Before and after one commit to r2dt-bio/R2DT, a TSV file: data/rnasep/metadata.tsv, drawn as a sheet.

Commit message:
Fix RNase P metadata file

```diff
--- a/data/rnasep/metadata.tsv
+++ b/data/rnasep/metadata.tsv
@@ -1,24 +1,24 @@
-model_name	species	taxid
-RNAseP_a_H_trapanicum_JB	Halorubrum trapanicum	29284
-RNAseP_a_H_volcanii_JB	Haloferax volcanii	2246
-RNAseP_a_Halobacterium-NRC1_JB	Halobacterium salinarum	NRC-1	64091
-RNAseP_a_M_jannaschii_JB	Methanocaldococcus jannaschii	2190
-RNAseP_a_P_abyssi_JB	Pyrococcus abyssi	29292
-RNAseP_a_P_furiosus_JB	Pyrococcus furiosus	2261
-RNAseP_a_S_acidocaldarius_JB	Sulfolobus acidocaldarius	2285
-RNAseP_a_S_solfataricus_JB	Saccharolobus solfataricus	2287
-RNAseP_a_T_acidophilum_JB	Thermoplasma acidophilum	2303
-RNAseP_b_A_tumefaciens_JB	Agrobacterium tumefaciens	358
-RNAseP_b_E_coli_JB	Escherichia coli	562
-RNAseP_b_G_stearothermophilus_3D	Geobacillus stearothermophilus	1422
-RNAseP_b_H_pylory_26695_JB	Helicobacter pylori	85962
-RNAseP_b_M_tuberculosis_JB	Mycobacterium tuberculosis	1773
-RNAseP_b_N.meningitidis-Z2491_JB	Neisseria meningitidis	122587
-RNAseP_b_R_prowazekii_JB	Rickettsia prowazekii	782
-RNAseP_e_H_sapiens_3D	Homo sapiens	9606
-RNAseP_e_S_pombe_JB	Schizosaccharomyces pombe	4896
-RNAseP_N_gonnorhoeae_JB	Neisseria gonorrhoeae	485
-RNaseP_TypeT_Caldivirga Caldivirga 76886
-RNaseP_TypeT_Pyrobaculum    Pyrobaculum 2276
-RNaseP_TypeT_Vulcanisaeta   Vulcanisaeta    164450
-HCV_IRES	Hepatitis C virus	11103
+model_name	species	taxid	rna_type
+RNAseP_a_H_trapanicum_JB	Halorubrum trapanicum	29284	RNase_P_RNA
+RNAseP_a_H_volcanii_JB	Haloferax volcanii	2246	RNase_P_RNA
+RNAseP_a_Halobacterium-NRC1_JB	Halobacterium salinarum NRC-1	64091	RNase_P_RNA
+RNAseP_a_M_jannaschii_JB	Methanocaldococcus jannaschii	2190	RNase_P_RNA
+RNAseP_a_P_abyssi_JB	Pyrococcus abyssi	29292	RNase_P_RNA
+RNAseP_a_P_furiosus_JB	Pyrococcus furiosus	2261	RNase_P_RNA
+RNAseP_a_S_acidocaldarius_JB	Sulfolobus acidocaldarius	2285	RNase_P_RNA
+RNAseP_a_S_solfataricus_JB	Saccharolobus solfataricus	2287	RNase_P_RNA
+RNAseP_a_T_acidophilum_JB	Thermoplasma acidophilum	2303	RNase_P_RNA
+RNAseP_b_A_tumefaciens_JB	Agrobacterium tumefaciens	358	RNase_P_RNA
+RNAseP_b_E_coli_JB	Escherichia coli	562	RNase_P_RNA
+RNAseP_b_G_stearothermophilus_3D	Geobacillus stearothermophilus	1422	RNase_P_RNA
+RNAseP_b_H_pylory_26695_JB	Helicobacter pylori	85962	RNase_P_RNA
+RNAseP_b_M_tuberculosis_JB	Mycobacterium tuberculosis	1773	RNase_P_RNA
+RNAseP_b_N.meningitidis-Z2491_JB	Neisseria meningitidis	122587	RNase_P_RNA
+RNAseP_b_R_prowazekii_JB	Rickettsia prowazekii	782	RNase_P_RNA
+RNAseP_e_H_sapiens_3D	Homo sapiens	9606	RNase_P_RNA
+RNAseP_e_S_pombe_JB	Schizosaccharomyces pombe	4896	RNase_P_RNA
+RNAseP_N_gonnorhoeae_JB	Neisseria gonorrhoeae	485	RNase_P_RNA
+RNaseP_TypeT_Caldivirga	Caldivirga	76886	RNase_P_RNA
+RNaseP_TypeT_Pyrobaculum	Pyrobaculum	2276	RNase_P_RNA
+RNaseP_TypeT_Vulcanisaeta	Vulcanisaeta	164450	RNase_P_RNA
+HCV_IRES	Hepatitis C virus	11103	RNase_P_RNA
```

================================

▸ EXERCISE DIRECTIONS
Wherever "Halobacterium" occurs in the entries above, copy the line it sits on.

▸ OUTPUT
-RNAseP_a_Halobacterium-NRC1_JB	Halobacterium salinarum	NRC-1	64091
+RNAseP_a_Halobacterium-NRC1_JB	Halobacterium salinarum NRC-1	64091	RNase_P_RNA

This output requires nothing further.